BBC Four decided to liven up the autumn schedule by devoting a whole evening to programmes about death. You could have watched all of them and not been any the wiser. For what is there to say except that we are all going to kick the bucket? A strange phrase. Apparently it refers to a method of suicide. You stood on an upturned bucket, tightened the noose and then kicked away your support. But it could also refer to the practice of slaughtering pigs, who were hoisted over a "beam" - an old word for bucket - before having their throats cut.
Who knows if either of these grotesque departures from this great stage of fools were really the origin of that euphemism? But one thing is for sure: if we can't be certain about matters of life, how the hell can we know anything about death?
As if to prove the point, Dan Cruickshank rambled for an hour without saying anything (The Art of Dying, BBC Four, Wednesday 30 September, 9pm). He started by wondering why we care about work and relationships, and why we entertain hopes and dreams, when we are all going to die. Well, Dan, these things give shape and meaning to our lives, that's why. If we all behaved like Archbishop Chichele, who spent 20 years contemplating his demise by kneeling in front of his tomb in Canterbury Cathedral, the dishwasher would never get emptied, would it?
Dan stared at a cadaver in the University of Cambridge anatomy department. It had a tag on its toe. It was the colour of putty. The camera lingered on its hair, ears and nails. But what was most disturbing was that it could not return Dan's gaze. Even if someone ignores us, they are acknowledging our existence, but to be in the presence of a corpse is to be totally blanked.
Dan shuffled off uncomfortably. He looked at some paintings to see if these could help him come to terms with death. A "doom" picture depicted the dead drifting skywards to be judged. And can you see there, in that corner? A king being led to eternal damnation. The moral that Dan drew from that little detail was that we must rid ourselves of vanity.
Soon after, he asked Nick Serpell, who writes obituaries for the BBC, to pen one for him. Nick obliged. It contained words such as "knowledgeable", "enthusiastic" and "charming". But Dan was not happy. He had hoped for more, which just goes to show how hard it is to shake off the sin of pride.
The programme expired with an announcement that The Open University has produced a free booklet that helps us to make sense of the end of life. If it had produced a guide for the beginning and middle of it, I might be interested, although it would be equally useless.
Andy Warhol, who showed just enough animation in life to prevent himself from being carried off to the morgue, was much obsessed with death. He took to framing newspaper photographs of the dead and dying. "It was so avant-garde," gushed an admirer. Films of a blow-job and a man slapping a woman were hailed as "innovative".

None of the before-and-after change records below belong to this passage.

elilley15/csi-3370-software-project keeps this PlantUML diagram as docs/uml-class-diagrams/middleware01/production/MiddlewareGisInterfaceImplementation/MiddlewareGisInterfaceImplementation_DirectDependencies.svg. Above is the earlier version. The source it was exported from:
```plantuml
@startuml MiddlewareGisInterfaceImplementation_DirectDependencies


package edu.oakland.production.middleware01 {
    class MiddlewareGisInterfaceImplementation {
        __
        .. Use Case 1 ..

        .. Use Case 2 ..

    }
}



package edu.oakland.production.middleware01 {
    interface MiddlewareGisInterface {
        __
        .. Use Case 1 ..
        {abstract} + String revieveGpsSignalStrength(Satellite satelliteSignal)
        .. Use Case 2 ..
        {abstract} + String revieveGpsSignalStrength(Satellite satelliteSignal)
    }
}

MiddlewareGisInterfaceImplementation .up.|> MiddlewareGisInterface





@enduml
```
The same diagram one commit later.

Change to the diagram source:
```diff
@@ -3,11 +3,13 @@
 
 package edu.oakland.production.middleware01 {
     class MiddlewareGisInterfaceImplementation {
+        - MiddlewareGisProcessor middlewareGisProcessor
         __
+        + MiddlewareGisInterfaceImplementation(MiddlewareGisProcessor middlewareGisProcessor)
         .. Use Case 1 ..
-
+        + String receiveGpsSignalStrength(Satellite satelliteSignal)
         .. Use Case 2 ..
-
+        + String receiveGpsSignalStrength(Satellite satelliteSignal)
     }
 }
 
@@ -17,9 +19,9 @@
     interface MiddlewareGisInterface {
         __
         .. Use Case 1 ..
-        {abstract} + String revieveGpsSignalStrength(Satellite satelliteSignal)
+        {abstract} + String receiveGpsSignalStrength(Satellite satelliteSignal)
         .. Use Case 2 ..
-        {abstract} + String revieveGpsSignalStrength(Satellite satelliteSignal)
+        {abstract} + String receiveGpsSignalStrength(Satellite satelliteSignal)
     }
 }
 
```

His film Trash (1970), which contains scenes of intravenous drug use, was both "innovative" and "avant-garde". His fans were in danger of running out of adjectives to describe his brilliance. Andy liked to see how far people would go in front of a camera. If he had made a snuff movie, and probably only his lethargy stopped him from doing so, they would have had nothing to say.
But then neither did Andy. Judging from the snippets of interviews shown in Alison Jackson's film (The South Bank Show, ITV1, Sunday 4 October, 10.15 pm), he seemed to have mastered the words "yes" and "no", and sometimes used them in a way that made sense, but the rest was silence. His followers mistook his reticence for profundity and his pictures for art. Alison explained that his serial portraits were based on icons of saints, as if that made endless images of Elvis Presley any more appealing.

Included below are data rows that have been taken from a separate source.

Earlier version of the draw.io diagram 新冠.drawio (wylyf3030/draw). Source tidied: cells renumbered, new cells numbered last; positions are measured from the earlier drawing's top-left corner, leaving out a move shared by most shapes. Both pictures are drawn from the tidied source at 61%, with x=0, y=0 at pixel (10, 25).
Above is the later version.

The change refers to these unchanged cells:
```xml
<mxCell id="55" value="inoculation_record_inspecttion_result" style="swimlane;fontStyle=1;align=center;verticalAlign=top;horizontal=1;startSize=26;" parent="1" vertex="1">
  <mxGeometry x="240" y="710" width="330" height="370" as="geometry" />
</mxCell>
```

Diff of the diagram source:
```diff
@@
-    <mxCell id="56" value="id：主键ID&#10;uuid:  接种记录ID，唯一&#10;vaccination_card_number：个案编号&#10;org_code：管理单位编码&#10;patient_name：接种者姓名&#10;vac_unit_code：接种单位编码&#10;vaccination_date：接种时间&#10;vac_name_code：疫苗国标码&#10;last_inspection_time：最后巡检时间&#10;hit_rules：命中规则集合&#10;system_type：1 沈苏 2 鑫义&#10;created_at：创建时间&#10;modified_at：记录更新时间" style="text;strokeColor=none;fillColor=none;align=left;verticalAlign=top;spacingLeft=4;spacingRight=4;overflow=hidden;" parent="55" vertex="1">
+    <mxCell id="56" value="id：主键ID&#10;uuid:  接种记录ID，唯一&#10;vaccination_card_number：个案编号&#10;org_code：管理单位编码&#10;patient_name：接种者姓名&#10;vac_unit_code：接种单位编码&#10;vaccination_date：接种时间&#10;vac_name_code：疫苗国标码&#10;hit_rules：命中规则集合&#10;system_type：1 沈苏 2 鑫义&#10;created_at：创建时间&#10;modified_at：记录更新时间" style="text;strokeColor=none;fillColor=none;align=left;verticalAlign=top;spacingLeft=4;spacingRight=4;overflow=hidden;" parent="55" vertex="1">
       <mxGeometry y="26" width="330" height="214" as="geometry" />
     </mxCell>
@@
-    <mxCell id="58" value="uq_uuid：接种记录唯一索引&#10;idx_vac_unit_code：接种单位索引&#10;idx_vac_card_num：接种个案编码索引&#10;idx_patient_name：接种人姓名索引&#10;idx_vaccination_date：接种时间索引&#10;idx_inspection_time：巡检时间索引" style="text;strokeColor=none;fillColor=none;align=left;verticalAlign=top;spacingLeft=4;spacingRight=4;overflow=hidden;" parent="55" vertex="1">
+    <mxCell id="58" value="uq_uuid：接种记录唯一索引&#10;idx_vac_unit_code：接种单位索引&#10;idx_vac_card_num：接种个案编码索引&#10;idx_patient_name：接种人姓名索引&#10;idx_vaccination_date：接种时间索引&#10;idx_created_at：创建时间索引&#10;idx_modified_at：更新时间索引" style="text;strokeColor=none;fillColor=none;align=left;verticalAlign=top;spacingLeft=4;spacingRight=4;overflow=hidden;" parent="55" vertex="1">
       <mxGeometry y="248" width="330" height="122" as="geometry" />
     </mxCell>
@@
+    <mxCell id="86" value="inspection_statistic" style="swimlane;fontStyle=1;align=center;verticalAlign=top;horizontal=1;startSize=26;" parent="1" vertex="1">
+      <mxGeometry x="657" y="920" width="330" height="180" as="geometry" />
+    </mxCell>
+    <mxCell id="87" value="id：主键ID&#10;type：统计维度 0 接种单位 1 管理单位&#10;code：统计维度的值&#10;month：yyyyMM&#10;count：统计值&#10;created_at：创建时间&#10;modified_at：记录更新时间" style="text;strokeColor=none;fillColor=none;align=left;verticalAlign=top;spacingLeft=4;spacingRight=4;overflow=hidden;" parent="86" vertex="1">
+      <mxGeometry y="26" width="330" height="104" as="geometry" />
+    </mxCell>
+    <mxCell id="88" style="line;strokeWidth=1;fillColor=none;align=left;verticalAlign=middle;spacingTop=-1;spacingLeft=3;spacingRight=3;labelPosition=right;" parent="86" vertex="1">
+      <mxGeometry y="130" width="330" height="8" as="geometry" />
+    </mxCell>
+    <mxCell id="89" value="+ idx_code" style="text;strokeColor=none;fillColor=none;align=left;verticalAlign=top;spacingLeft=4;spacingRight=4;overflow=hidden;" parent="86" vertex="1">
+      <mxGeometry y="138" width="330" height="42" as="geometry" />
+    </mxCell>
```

Great claims were made on behalf of Andy. His work was a brilliant satire of commodity fetishism; his films redeemed the misfits who appeared in them; and he showed that through the image we are all immortal. But all this guff was just an excuse for Alison to promote her own art, which "blurs the boundary between the real and the imaginary". Boris Johnson did just that when he walked into the Queen Vic in Thursday's episode of EastEnders (BBC One, Thursday 1 October, 7.30pm). His hair looked just like Andy Warhol's.
In comparison with all the urgent discussions about the meaning of celebrity and art, Unreported World (Channel 4, Friday 9 October, 7.30pm) was very boring. It just showed Amazon tribes uniting against the oil companies polluting their land. Some real people got killed.